The final tranche of figures relating to coronavirus breaches was published on 16 March 2022 and can be found here on the NPCC website at Update on Coronavirus FPNs issued by forces in England and Wales, and the payment of FPNs (npcc.police.uk)

The data includes the number of FPN letters issued by ACRO, FPNs paid, FPNs contested, and those not complied with, broken down by force area.

Baroness Williams of Trafford
Captain of the Honourable Corps of Gentlemen-at-Arms (HM Household) (Chief Whip, House of Lords)
11th May 2022
To ask Her Majesty's Government what plans they have to delete records for those accused of non-crime hate incidents.

The Government recognises the concern surrounding the recording of non-crime hate incidents (NCHIs). We also note the Court of Appeal judgment in the Harry Miller v College of Policing case that was handed down on 20 December 2021. The Court found that the recording of NCHIs is lawful provided that there are robust safeguards in place so that the interference with freedom of expression is proportionate.

Accordingly, the Government included provisions in the Police, Crime, Sentencing and Courts Bill - which received Royal Assent on 28 April 2022 - to ensure that the recording of NCHIs is governed by a Code of Practice that is subject to Parliamentary approval.

The content of the Code will be drafted in due course, and will make the processes surrounding the recording of NCHI data more transparent and subject to stronger safeguards, including on retention.
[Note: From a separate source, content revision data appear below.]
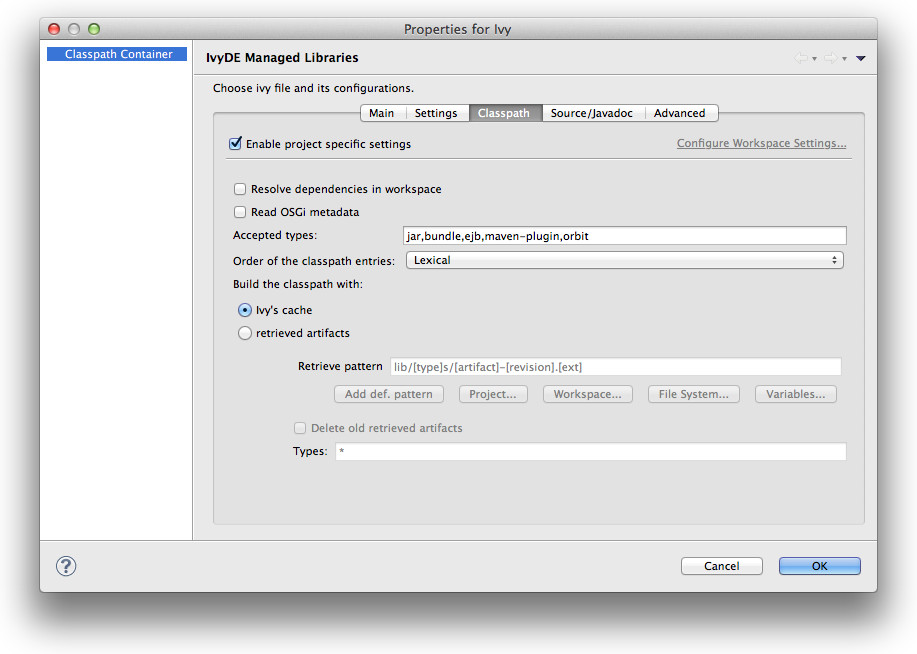
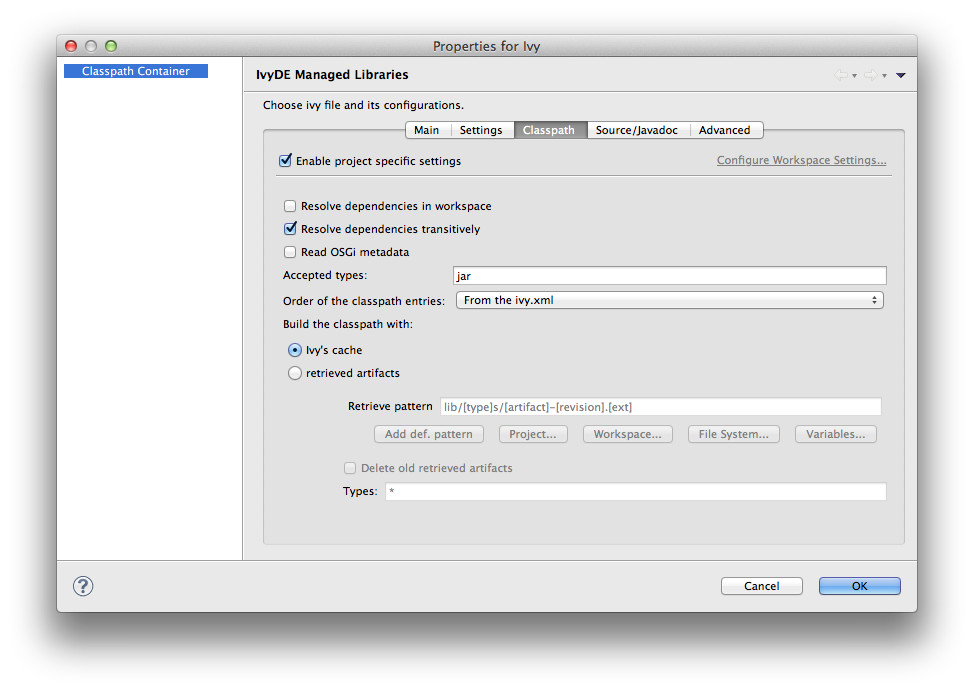
IVYDE-334: support of global transitivity disabling for resolving dependency (thanks to Anton Zagorulko)
git-svn-id: http://svn.apache.org/repos/asf/ant@1538256 13f79535-47bb-0310-9956-ffa450edef68

diff --git a/ivy/ivyde/trunk/doc/preferences.html b/ivy/ivyde/trunk/doc/preferences.html
@@ -61,8 +61,10 @@ The global configuration can be found in the preferences of Eclipse (menu Window
 
 <center><img src="images/pref_classpath.jpg"/></center>
 
-<h4>Resolve dependencies in workpace:</h4>
+<h4>Resolve dependencies in workspace:</h4>
 <p>Apache IvyDE allows Ivy dependencies between projects in the workspace to be realized through project references rather than jars from the repository.  See the <a href="cpc/workspace.html">documentation</a> for further information on this feature.</p>
+<h4>Resolve dependencies transitively</h4>
+<p>If unchecked, the dependencies will be resolved with transitivity disabled regardless to the settings in ivy.xml</p>
 <h4>Read OSGi metadata:</h4>
 <p>If your classpath is based on jars which are actually OSGi bundles, checking this option will make IvyDE read the jar manifests and setup the specific OSGi visibility constraints.</p>
 <h4>Accepted types:</h4>

diff --git a/ivy/ivyde/trunk/doc/release-notes.html b/ivy/ivyde/trunk/doc/release-notes.html
@@ -122,6 +122,7 @@ Here is the list of people who have contributed source code and documentation up
 <li>Nathan Summers</li>
 <li>Phillip Webb</li>
 <li>James Wilkins</li>
+<li>Anton Zagorulko</li>
 </ul>
 
 <h1><a name="changes"></a>List of Changes in this Release</h1>
@@ -136,6 +137,7 @@ List of changes since <a href="/ivy/ivyde/history/2.2.0.beta1/release-notes.html
     <li>NEW: Allow to set the Ivy user directory globally or project by project (IVYDE-311)</li>
     <li>NEW: Add support for the OSGi access rules</li>
     <li>NEW: Source and Javadoc attachements can now be edited jar by jar</li>
+    <li>NEW: Support of global transitivity disabling for resolving dependency (IVYDE-334) (thanks to Anton Zagorulko)</li>
 </ul>
 <ul>
     <li>IMPROVE: The properties file paths can now be edited</li>

diff --git a/ivy/ivyde/trunk/org.apache.ivyde.eclipse/src/java/org/apache/ivyde/internal/eclipse/ui/ClasspathSetupEditor.java b/ivy/ivyde/trunk/org.apache.ivyde.eclipse/src/java/org/apache/ivyde/internal/eclipse/ui/ClasspathSetupEditor.java
@@ -42,6 +42,8 @@ public class ClasspathSetupEditor extends Composite {
             + "Example: jar, zip";
 
     private Button resolveInWorkspaceCheck;
+    
+    private Button transitiveResolveCheck;
 
     private Label alphaOrderLabel;
 
@@ -73,6 +75,13 @@ public class ClasspathSetupEditor extends Composite {
         resolveInWorkspaceCheck.setText("Resolve dependencies in workspace");
         resolveInWorkspaceCheck
                 .setToolTipText("Will replace jars on the classpath with workspace projects");
+
+        transitiveResolveCheck = new Button(this, SWT.CHECK);
+        transitiveResolveCheck.setLayoutData(new GridData(GridData.FILL, GridData.FILL, true,
+                false, 2, 1));
+        transitiveResolveCheck.setText("Resolve dependencies transitively");
+        transitiveResolveCheck
+                .setToolTipText("If uncheck, will resolve dependency with transitivity disabled regardless to the settings in ivy.xml");        
 
         readOSGiMetadataCheck = new Button(this, SWT.CHECK);
         readOSGiMetadataCheck.setLayoutData(new GridData(GridData.FILL, GridData.FILL, true, false,
@@ -128,6 +137,7 @@ public class ClasspathSetupEditor extends Composite {
 
     public void init(ClasspathSetup setup) {
         resolveInWorkspaceCheck.setSelection(setup.isResolveInWorkspace());
+        transitiveResolveCheck.setSelection(setup.isTransitiveResolve());
         readOSGiMetadataCheck.setSelection(setup.isReadOSGiMetadata());
         acceptedTypesText.setText(IvyClasspathUtil.concat(setup.getAcceptedTypes()));
         alphaOrderCheck.select(setup.isAlphaOrder() ? 1 : 0);
@@ -140,6 +150,7 @@ public class ClasspathSetupEditor extends Composite {
     public ClasspathSetup getClasspathSetup() {
         ClasspathSetup setup = new ClasspathSetup();
         setup.setResolveInWorkspace(resolveInWorkspaceCheck.getSelection());
+        setup.setTransitiveResolve(transitiveResolveCheck.getSelection());
         setup.setReadOSGiMetadata(readOSGiMetadataCheck.getSelection());
         setup.setAcceptedTypes(IvyClasspathUtil.split(acceptedTypesText.getText()));
         setup.setAlphaOrder(alphaOrderCheck.getSelectionIndex() == 1);
@@ -152,6 +163,7 @@ public class ClasspathSetupEditor extends Composite {
 
     public void setEnabled(boolean enabled) {
         resolveInWorkspaceCheck.setEnabled(enabled);
+        transitiveResolveCheck.setEnabled(enabled);
         readOSGiMetadataCheck.setEnabled(osgiAvailable && enabled);
         acceptedTypesLabel.setEnabled(enabled);
         acceptedTypesText.setEnabled(enabled);

diff --git a/ivy/ivyde/trunk/org.apache.ivyde.eclipse/src/java/org/apache/ivyde/internal/eclipse/ui/preferences/PreferenceInitializer.java b/ivy/ivyde/trunk/org.apache.ivyde.eclipse/src/java/org/apache/ivyde/internal/eclipse/ui/preferences/PreferenceInitializer.java
@@ -64,6 +64,8 @@ public class PreferenceInitializer extends AbstractPreferenceInitializer {
 
     public static final boolean DEFAULT_RESOLVE_IN_WORKSPACE = false;
 
+    public static final boolean DEFAULT_TRANSITIVE_RESOLVE = true;
+
     private static final boolean DEFAULT_READ_OSGI_METADATA = false;
 
     public static final boolean DEFAULT_RETRIEVED_CLASSPATH = false;
@@ -88,6 +90,7 @@ public class PreferenceInitializer extends AbstractPreferenceInitializer {
         DEFAULT_CLASSPATH_SETUP.setAcceptedTypes(IvyClasspathUtil.split(DEFAULT_ACCEPTED_TYPES));
         DEFAULT_CLASSPATH_SETUP.setAlphaOrder(DEFAULT_ALPHABETICAL_ORDER);
         DEFAULT_CLASSPATH_SETUP.setResolveInWorkspace(DEFAULT_RESOLVE_IN_WORKSPACE);
+        DEFAULT_CLASSPATH_SETUP.setTransitiveResolve(DEFAULT_TRANSITIVE_RESOLVE);
         DEFAULT_CLASSPATH_SETUP.setReadOSGiMetadata(DEFAULT_READ_OSGI_METADATA);
         DEFAULT_CLASSPATH_SETUP.setRetrievedClasspath(DEFAULT_RETRIEVED_CLASSPATH);
         DEFAULT_CLASSPATH_SETUP.setRetrieveSetup(DEFAULT_RETRIEVED_CLASSPATH_SETUP);
@@ -170,6 +173,7 @@ public class PreferenceInitializer extends AbstractPreferenceInitializer {
 
         store.setDefault(PreferenceConstants.ALPHABETICAL_ORDER, DEFAULT_ALPHABETICAL_ORDER);
         store.setDefault(PreferenceConstants.RESOLVE_IN_WORKSPACE, DEFAULT_RESOLVE_IN_WORKSPACE);
+        store.setDefault(PreferenceConstants.TRANSITIVE_RESOLVE, DEFAULT_TRANSITIVE_RESOLVE);
         store.setDefault(PreferenceConstants.READ_OSGI_METADATA, DEFAULT_READ_OSGI_METADATA);
         store.setDefault(PreferenceConstants.RESOLVE_BEFORE_LAUNCH, DEFAULT_RESOLVE_BEFORE_LAUNCH);
         store.setDefault(PreferenceConstants.PROPERTY_FILES, DEFAULT_PROPERTY_FILES);

diff --git a/ivy/ivyde/trunk/org.apache.ivyde.eclipse/src/java/org/apache/ivyde/internal/eclipse/cpcontainer/IvyClasspathContainerConfAdapter.java b/ivy/ivyde/trunk/org.apache.ivyde.eclipse/src/java/org/apache/ivyde/internal/eclipse/cpcontainer/IvyClasspathContainerConfAdapter.java
@@ -182,6 +182,9 @@ public final class IvyClasspathContainerConfAdapter {
             } else if (parameter[0].equals("resolveInWorkspace")) {
                 classpathSetup.setResolveInWorkspace(Boolean.valueOf(value).booleanValue());
                 conf.setClassthProjectSpecific(true);
+            } else if (parameter[0].equals("transitiveResolve")) {
+                classpathSetup.setTransitiveResolve(Boolean.valueOf(value).booleanValue());
+                conf.setClassthProjectSpecific(true);
             } else if (parameter[0].equals("readOSGiMetadata")) {
                 classpathSetup.setReadOSGiMetadata(Boolean.valueOf(value).booleanValue());
                 conf.setClassthProjectSpecific(true);
@@ -413,6 +416,7 @@ public final class IvyClasspathContainerConfAdapter {
                 append(path, "acceptedTypes", setup.getAcceptedTypes());
                 append(path, "alphaOrder", setup.isAlphaOrder());
                 append(path, "resolveInWorkspace", setup.isResolveInWorkspace());
+                append(path, "transitiveResolve", setup.isTransitiveResolve());
                 append(path, "readOSGiMetadata", setup.isReadOSGiMetadata());
                 append(path, "retrievedClasspath", setup.isRetrievedClasspath());
                 if (setup.isRetrievedClasspath()) {

diff --git a/ivy/ivyde/trunk/org.apache.ivyde.eclipse/src/java/org/apache/ivyde/internal/eclipse/ui/preferences/IvyDEPreferenceStoreHelper.java b/ivy/ivyde/trunk/org.apache.ivyde.eclipse/src/java/org/apache/ivyde/internal/eclipse/ui/preferences/IvyDEPreferenceStoreHelper.java
@@ -74,6 +74,7 @@ public class IvyDEPreferenceStoreHelper {
     public ClasspathSetup getClasspathSetup() {
         ClasspathSetup setup = new ClasspathSetup();
         setup.setResolveInWorkspace(prefStore.getBoolean(PreferenceConstants.RESOLVE_IN_WORKSPACE));
+        setup.setTransitiveResolve(prefStore.getBoolean(PreferenceConstants.TRANSITIVE_RESOLVE));
         setup.setReadOSGiMetadata(prefStore.getBoolean(PreferenceConstants.READ_OSGI_METADATA));
         setup.setAcceptedTypes(IvyClasspathUtil.split(prefStore
                 .getString(PreferenceConstants.ACCEPTED_TYPES)));
@@ -92,6 +93,7 @@ public class IvyDEPreferenceStoreHelper {
 
     public void setClasspathSetup(ClasspathSetup setup) {
         prefStore.setValue(PreferenceConstants.RESOLVE_IN_WORKSPACE, setup.isResolveInWorkspace());
+        prefStore.setValue(PreferenceConstants.TRANSITIVE_RESOLVE, setup.isTransitiveResolve());
         prefStore.setValue(PreferenceConstants.READ_OSGI_METADATA, setup.isReadOSGiMetadata());
         prefStore.setValue(PreferenceConstants.ACCEPTED_TYPES,
             IvyClasspathUtil.concat(setup.getAcceptedTypes()));

diff --git a/ivy/ivyde/trunk/org.apache.ivyde.eclipse/src/java/org/apache/ivyde/internal/eclipse/resolve/IvyResolver.java b/ivy/ivyde/trunk/org.apache.ivyde.eclipse/src/java/org/apache/ivyde/internal/eclipse/resolve/IvyResolver.java
@@ -81,6 +81,8 @@ public class IvyResolver {
     private boolean useCacheOnly = IvyPlugin.getPreferenceStoreHelper().isOffline();
 
     private boolean useExtendedResolveId = false;
+    
+    private boolean transitiveResolve = true;
 
     public IvyResolver(String ivyXmlPath, List confInput, IProject project) {
         this.ivyXmlPath = ivyXmlPath;
@@ -106,6 +108,10 @@ public class IvyResolver {
 
     public void setUseCacheOnly(boolean useCacheOnly) {
         this.useCacheOnly = useCacheOnly;
+    }
+
+    public void setTransitiveResolve(boolean transitiveResolve) {
+        this.transitiveResolve = transitiveResolve;
     }
 
     public String getIvyXmlPath() {
@@ -245,6 +251,7 @@ public class IvyResolver {
         resolveOption.setValidate(ivy.getSettings().doValidate());
         resolveOption.setUseCacheOnly(useCacheOnly);
         resolveOption.setResolveId(IvyClasspathUtil.buildResolveId(useExtendedResolveId, md));
+        resolveOption.setTransitive(transitiveResolve);
         ResolveReport report = ivy.getResolveEngine().resolve(md, resolveOption);
 
         if (report.hasError()) {

diff --git a/ivy/ivyde/trunk/org.apache.ivyde.eclipse/src/java/org/apache/ivyde/eclipse/cp/ClasspathSetup.java b/ivy/ivyde/trunk/org.apache.ivyde.eclipse/src/java/org/apache/ivyde/eclipse/cp/ClasspathSetup.java
@@ -34,6 +34,8 @@ public class ClasspathSetup {
 
     private boolean readOSGiMetadata;
 
+    private boolean transitiveResolve = true;
+
     /**
      * Default constructor
      */
@@ -48,6 +50,7 @@ public class ClasspathSetup {
         this.retrievedClasspath = setup.retrievedClasspath;
         this.retrieveSetup.set(setup.retrieveSetup);
         this.readOSGiMetadata = setup.readOSGiMetadata;
+        this.transitiveResolve = setup.transitiveResolve;
     }
 
     public boolean isResolveInWorkspace() {
@@ -96,5 +99,13 @@ public class ClasspathSetup {
 
     public void setReadOSGiMetadata(boolean readOSGiMetadata) {
         this.readOSGiMetadata = readOSGiMetadata;
+    }
+
+    public boolean isTransitiveResolve() {
+        return transitiveResolve;
+    }
+
+    public void setTransitiveResolve(boolean transitiveResolve) {
+        this.transitiveResolve = transitiveResolve;
     }
 }

diff --git a/ivy/ivyde/trunk/org.apache.ivyde.eclipse/src/java/org/apache/ivyde/internal/eclipse/IvyDERuntimeClasspathEntryResolver.java b/ivy/ivyde/trunk/org.apache.ivyde.eclipse/src/java/org/apache/ivyde/internal/eclipse/IvyDERuntimeClasspathEntryResolver.java
@@ -94,7 +94,9 @@ public class IvyDERuntimeClasspathEntryResolver implements IRuntimeClasspathEntr
             ResolveRequest request = new ResolveRequest(resolver, ivycp.getState());
             request.setForceFailOnError(true);
             request.setInWorkspace(ivycp.getConf().getInheritedClasspathSetup()
-                    .isResolveInWorkspace());
+                .isResolveInWorkspace());
+            request.setTransitive(ivycp.getConf().getInheritedClasspathSetup()
+                    .isTransitiveResolve());
             IvyResolveJob resolveJob = IvyPlugin.getDefault().getIvyResolveJob();
             IStatus status = resolveJob.launchRequest(request, new NullProgressMonitor());
             if (status.getCode() != IStatus.OK) {

diff --git a/ivy/ivyde/trunk/org.apache.ivyde.eclipse/src/java/org/apache/ivyde/internal/eclipse/cpcontainer/IvyClasspathContainerImpl.java b/ivy/ivyde/trunk/org.apache.ivyde.eclipse/src/java/org/apache/ivyde/internal/eclipse/cpcontainer/IvyClasspathContainerImpl.java
@@ -124,6 +124,7 @@ public class IvyClasspathContainerImpl implements IClasspathContainer, IvyClassp
         ResolveRequest request = new ResolveRequest(new IvyClasspathResolver(this,
                 usePreviousResolveIfExist), getState());
         request.setInWorkspace(getConf().getInheritedClasspathSetup().isResolveInWorkspace());
+        request.setTransitive(getConf().getInheritedClasspathSetup().isTransitiveResolve());
         IvyResolveJob resolveJob = IvyPlugin.getDefault().getIvyResolveJob();
         if (monitor != null) {
             return resolveJob.launchRequest(request, monitor);

diff --git a/ivy/ivyde/trunk/org.apache.ivyde.eclipse/src/java/org/apache/ivyde/internal/eclipse/cpcontainer/ClasspathEntriesResolver.java b/ivy/ivyde/trunk/org.apache.ivyde.eclipse/src/java/org/apache/ivyde/internal/eclipse/cpcontainer/ClasspathEntriesResolver.java
@@ -52,6 +52,7 @@ public class ClasspathEntriesResolver extends IvyResolver {
         this.conf = ivycp.getConf();
         setUsePreviousResolveIfExist(ivycp.getConf().getInheritedAdvancedSetup().isUseExtendedResolveId());
         setUsePreviousResolveIfExist(usePreviousResolveIfExist);
+        setTransitiveResolve(conf.getInheritedClasspathSetup().isTransitiveResolve());
         if (conf.getInheritedClasspathSetup().isRetrievedClasspath()) {
             RetrieveSetup setup = conf.getInheritedClasspathSetup().getRetrieveSetup();
             setRetrievePattern(setup.getRetrievePattern());

diff --git a/ivy/ivyde/trunk/org.apache.ivyde.eclipse/src/java/org/apache/ivyde/internal/eclipse/resolve/ResolveRequest.java b/ivy/ivyde/trunk/org.apache.ivyde.eclipse/src/java/org/apache/ivyde/internal/eclipse/resolve/ResolveRequest.java
@@ -27,6 +27,8 @@ public class ResolveRequest {
 
     private boolean inWorkspace = false;
 
+    private boolean transitive = true;
+
     private boolean forceFailOnError = false;
 
     private boolean resolveFailed = false;
@@ -58,6 +60,14 @@ public class ResolveRequest {
 
     public boolean isInWorkspace() {
         return inWorkspace;
+    }
+
+    public void setTransitive(boolean transitive) {
+        this.transitive = transitive;
+    }
+
+    public boolean isTransitive() {
+        return transitive;
     }
 
     public void setResolveFailed(boolean resolveFailed) {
In the short term, we have no plans to ask police forces to review or delete existing personal NCHI data that they may have on record. To do so would be a disproportionately costly, time consuming and resource-intensive process that is not warranted at this stage.

The College of Policing is also reflecting on the Court of Appeal’s judgment carefully and make any changes that are necessary to its existing guidance which will remain in force in the interim period before the new Code enters into effect.

Baroness Williams of Trafford
Captain of the Honourable Corps of Gentlemen-at-Arms (HM Household) (Chief Whip, House of Lords)